### Work instructions
Could you print only the lines from the one containing "Update Reporte" through the end of the listing below, unchanged?

·····

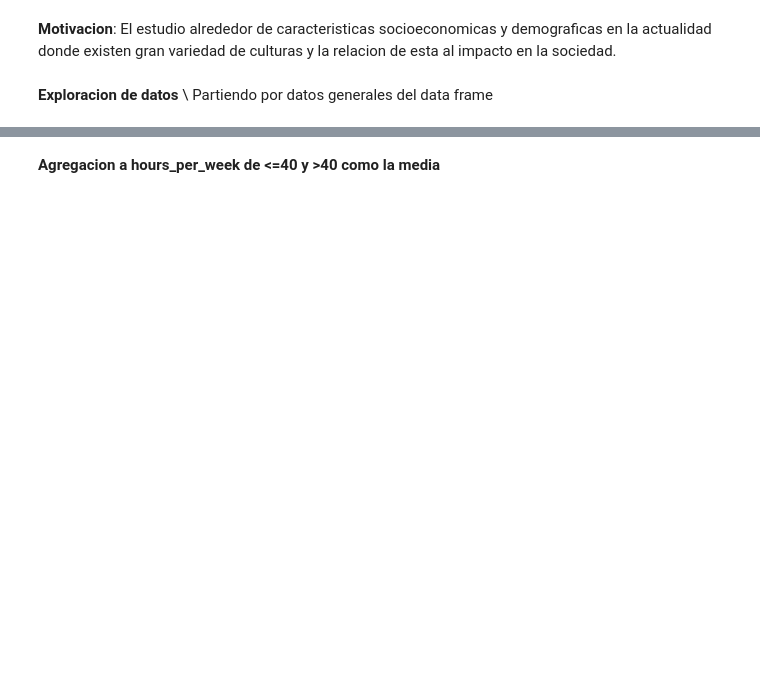
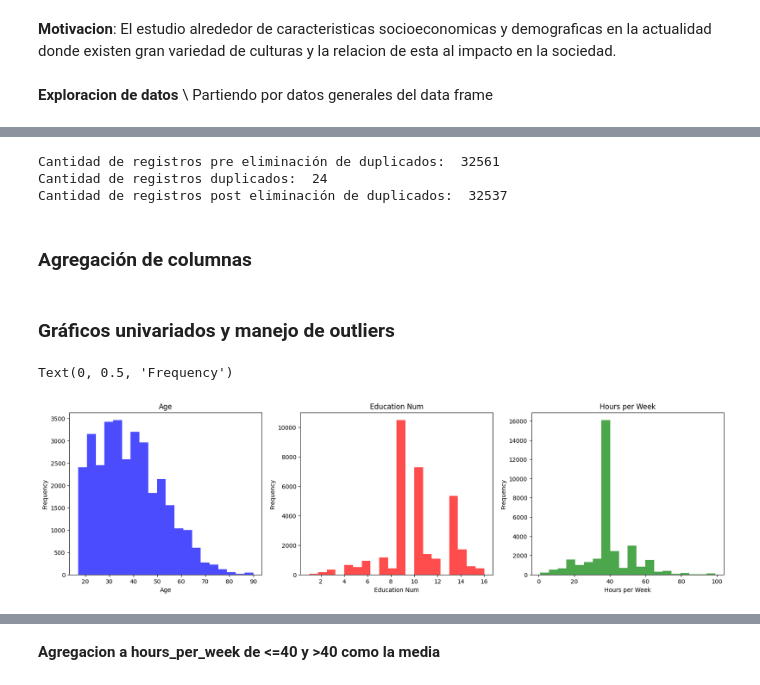
Before and after one commit to BnjmnNicholas/Proyecto_mineria_cc5205, a Jupyter notebook: Reporte_Hito_1.ipynb, the cells around one changed output, grey strips where cells are left out. Saved outputs shown, nothing was run; the diff lists cells and outputs as text; code cells hidden in the pictures; blank space fills up the shorter version.

Commit message:
Update Reporte
Se ordena y agregan gráficos

```diff
--- a/Reporte_Hito_1.ipynb
+++ b/Reporte_Hito_1.ipynb
@@ -72,0 +91,20 @@ filas_duplicadas_id
+# %%
+print('Cantidad de registros pre eliminación de duplicados: ', df.shape[0])
+
+# contamos registros duplicados
+duplicates = df.duplicated().sum()
+print('Cantidad de registros duplicados: ', duplicates)
+
+# eliminamos registros duplicados
+df.drop_duplicates(inplace=True)
+
+# agregamos columna id
+df.insert(loc=0, column='id', value=range(0,len(df)))
+
+print('Cantidad de registros post eliminación de duplicados: ', df.shape[0])
+# %% [output]
+Cantidad de registros pre eliminación de duplicados:  32561
+Cantidad de registros duplicados:  24
+Cantidad de registros post eliminación de duplicados:  32537
+# %% [markdown]
+### Agregación de columnas
@@ -72,0 +116,26 @@ filas_duplicadas_id
+# %% [markdown]
+### Gráficos univariados y manejo de outliers
+# %%
+# hisotgramas de age, education_num y hours_per_week
+
+fig = plt.figure(figsize=(20, 5))
+plt.subplot(1, 3, 1)
+plt.hist(df['age'], bins=20, color='blue', alpha=0.7)
+plt.title('Age')
+plt.xlabel('Age')
+plt.ylabel('Frequency')
+
+plt.subplot(1, 3, 2)
+plt.hist(df['education_num'], bins=20, color='red', alpha=0.7)
+plt.title('Education Num')
+plt.xlabel('Education Num')
+plt.ylabel('Frequency')
+
+plt.subplot(1, 3, 3)
+plt.hist(df['hours_per_week'], bins=20, color='green', alpha=0.7)
+plt.title('Hours per Week')
+plt.xlabel('Hours per Week')
+plt.ylabel('Frequency')
+# %% [output]
+Text(0, 0.5, 'Frequency')
+[figure, added]
```
Also changed, not shown: parts of 34 cells of this notebook.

·····

### Completed exercise
Update Reporte
Se ordena y agregan gráficos

```diff
--- a/Reporte_Hito_1.ipynb
+++ b/Reporte_Hito_1.ipynb
@@ -72,0 +91,20 @@ filas_duplicadas_id
+# %%
+print('Cantidad de registros pre eliminación de duplicados: ', df.shape[0])
+
+# contamos registros duplicados
+duplicates = df.duplicated().sum()
+print('Cantidad de registros duplicados: ', duplicates)
+
+# eliminamos registros duplicados
+df.drop_duplicates(inplace=True)
+
+# agregamos columna id
+df.insert(loc=0, column='id', value=range(0,len(df)))
+
+print('Cantidad de registros post eliminación de duplicados: ', df.shape[0])
+# %% [output]
+Cantidad de registros pre eliminación de duplicados:  32561
+Cantidad de registros duplicados:  24
+Cantidad de registros post eliminación de duplicados:  32537
+# %% [markdown]
+### Agregación de columnas
@@ -72,0 +116,26 @@ filas_duplicadas_id
+# %% [markdown]
+### Gráficos univariados y manejo de outliers
+# %%
+# hisotgramas de age, education_num y hours_per_week
+
+fig = plt.figure(figsize=(20, 5))
+plt.subplot(1, 3, 1)
+plt.hist(df['age'], bins=20, color='blue', alpha=0.7)
+plt.title('Age')
+plt.xlabel('Age')
+plt.ylabel('Frequency')
+
+plt.subplot(1, 3, 2)
+plt.hist(df['education_num'], bins=20, color='red', alpha=0.7)
+plt.title('Education Num')
+plt.xlabel('Education Num')
+plt.ylabel('Frequency')
+
+plt.subplot(1, 3, 3)
+plt.hist(df['hours_per_week'], bins=20, color='green', alpha=0.7)
+plt.title('Hours per Week')
+plt.xlabel('Hours per Week')
+plt.ylabel('Frequency')
+# %% [output]
+Text(0, 0.5, 'Frequency')
+[figure, added]
```
Also changed, not shown: parts of 34 cells of this notebook.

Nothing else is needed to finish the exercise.